A young girl falls in love with an older man in Ohio. She is head-over-heels and sees wedding bells and marital bliss. Her father, on the other hand, sees a very different picture. He sees the 15-year age difference, the issues with unemployment, the bankruptcy and bad credit score and children from a prior marriage. He also sees his family business and the trust he set up for his daughter’s future.
The father wants to scream to his daughter about his fears over the longevity of this relationship, but she is over 18. He doesn’t have to pay for the wedding, but he can’t stop her. An attorney in Florida proposed “wedleases” as a solution to the problem.

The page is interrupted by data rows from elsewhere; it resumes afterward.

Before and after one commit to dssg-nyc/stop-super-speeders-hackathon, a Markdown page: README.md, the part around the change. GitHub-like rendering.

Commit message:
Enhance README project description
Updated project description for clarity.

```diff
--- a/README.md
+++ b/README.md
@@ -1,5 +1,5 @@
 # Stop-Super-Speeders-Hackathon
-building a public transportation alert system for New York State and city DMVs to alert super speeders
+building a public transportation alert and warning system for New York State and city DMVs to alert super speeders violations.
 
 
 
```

The suggestion was made during an interview on public radio. A wedlease, he said, would act much like a rental agreement or a lease on a car. A couple could enter into a marriage that has a predetermined expiration date. After one, five or maybe 10 years the divorce would automatically end. At that point, the pair could decide to renew or walk away.
Should the couple choose to walk away, the marital lease would contain clauses that structure the end of the relationship. Each spouse could walk away with a lot less hassle than they might in a formal divorce.

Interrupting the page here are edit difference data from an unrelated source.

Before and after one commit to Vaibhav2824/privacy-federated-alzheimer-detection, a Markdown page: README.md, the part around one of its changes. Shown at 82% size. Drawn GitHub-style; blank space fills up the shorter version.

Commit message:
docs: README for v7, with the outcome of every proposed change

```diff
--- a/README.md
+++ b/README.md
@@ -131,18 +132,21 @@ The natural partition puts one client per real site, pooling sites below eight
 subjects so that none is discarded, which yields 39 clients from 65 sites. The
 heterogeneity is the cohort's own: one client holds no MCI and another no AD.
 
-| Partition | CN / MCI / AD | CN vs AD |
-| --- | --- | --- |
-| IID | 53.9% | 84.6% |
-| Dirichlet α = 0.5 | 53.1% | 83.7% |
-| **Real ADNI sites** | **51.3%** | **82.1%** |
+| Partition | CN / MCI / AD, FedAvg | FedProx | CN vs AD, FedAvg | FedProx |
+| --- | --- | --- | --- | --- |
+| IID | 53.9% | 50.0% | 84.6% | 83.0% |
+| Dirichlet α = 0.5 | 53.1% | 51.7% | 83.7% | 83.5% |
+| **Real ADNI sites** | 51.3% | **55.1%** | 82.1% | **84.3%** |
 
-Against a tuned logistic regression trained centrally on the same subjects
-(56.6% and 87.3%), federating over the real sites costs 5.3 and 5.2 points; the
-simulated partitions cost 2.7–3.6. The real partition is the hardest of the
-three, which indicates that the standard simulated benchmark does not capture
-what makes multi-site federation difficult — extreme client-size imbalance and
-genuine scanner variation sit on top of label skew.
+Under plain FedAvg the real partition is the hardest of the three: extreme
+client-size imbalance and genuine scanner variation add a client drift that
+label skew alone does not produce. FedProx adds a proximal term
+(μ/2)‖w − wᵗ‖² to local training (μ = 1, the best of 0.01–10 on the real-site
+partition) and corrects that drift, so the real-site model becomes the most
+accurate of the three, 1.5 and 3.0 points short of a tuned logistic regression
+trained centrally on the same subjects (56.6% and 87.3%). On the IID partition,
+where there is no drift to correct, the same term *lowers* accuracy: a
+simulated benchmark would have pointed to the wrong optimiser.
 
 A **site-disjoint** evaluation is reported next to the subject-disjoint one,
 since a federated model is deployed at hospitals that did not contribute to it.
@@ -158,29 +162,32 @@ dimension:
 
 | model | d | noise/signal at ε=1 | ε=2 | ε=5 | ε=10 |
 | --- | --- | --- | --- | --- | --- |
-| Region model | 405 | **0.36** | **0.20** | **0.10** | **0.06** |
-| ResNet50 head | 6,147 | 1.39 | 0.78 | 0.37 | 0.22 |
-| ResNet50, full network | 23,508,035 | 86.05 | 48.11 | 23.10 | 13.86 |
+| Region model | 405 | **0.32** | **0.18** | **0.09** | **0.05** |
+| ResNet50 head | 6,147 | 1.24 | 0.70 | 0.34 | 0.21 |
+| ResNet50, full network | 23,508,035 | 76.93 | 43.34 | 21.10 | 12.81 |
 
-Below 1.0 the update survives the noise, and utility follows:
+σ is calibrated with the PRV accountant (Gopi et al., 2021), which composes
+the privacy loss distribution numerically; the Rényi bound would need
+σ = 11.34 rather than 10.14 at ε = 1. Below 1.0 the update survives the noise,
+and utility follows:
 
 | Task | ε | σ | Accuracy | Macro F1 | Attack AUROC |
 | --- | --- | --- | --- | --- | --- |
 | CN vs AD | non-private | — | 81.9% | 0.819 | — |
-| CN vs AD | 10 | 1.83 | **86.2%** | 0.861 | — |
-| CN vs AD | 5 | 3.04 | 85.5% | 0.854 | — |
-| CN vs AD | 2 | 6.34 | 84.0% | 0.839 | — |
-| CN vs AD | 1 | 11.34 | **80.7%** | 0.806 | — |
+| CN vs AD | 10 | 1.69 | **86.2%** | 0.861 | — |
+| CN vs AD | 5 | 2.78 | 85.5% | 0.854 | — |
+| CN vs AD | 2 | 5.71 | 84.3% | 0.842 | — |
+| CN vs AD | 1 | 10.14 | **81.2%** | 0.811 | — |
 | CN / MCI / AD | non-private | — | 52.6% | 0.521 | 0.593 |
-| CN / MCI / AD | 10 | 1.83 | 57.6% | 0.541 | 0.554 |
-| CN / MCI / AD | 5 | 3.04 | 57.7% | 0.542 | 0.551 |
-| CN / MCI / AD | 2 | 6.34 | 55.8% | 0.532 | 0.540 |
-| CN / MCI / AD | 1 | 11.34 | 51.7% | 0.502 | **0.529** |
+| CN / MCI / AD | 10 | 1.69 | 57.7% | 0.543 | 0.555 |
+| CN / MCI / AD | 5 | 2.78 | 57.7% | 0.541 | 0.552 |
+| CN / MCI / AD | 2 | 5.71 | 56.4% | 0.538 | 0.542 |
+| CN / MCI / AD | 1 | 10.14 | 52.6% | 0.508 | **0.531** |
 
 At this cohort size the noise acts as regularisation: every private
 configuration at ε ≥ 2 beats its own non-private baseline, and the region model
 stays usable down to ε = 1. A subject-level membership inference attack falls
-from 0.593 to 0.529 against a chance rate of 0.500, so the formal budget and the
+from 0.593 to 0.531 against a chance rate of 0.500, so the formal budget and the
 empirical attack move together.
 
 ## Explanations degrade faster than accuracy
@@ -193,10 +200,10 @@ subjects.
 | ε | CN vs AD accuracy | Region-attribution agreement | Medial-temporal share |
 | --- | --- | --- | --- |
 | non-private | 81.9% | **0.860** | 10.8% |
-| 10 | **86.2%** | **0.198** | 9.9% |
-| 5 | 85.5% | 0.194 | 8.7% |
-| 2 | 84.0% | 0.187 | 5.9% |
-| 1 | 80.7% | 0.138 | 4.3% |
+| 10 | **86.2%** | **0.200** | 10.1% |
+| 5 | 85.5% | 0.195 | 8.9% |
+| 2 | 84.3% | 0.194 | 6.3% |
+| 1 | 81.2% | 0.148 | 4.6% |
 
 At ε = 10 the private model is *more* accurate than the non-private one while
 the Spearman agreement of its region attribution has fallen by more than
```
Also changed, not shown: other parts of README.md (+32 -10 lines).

If any of our readers are starting to think that this contract sounds familiar, let us just mention the term prenuptial agreement. Guess what? Even though a prenuptial agreement doesn’t include a pre-set date for dissolution, it provides the guidance that can make the property division portion of a divorce go a lot more smoothly.
A prenuptial agreement provides the protection for that family business and trust fund that the father in our example above might worry about. It can also help protect the income earned by the daughter from likely alimony claims made in the event that the pattern of unemployment continues.

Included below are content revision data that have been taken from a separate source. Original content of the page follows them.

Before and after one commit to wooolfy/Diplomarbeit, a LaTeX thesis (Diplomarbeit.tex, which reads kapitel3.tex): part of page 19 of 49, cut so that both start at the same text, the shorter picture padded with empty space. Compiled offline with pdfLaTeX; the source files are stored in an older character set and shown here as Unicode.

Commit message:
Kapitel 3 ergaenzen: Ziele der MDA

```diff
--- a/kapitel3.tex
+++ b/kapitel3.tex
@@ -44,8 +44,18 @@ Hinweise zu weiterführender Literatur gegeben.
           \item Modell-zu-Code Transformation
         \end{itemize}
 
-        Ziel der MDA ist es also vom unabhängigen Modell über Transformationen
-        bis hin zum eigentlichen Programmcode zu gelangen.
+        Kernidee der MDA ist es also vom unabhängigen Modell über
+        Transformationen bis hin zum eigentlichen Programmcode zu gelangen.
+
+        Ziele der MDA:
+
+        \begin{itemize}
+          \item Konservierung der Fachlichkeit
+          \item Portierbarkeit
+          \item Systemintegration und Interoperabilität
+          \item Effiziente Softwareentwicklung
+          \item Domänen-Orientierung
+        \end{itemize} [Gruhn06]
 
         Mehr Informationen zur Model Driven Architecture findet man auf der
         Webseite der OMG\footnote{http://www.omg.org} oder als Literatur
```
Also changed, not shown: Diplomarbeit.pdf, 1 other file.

Source: KNAU, “Would Some Marriages Be Better If Couples Signed ‘Wedleases’?” Mark Memmott, Aug. 13, 2013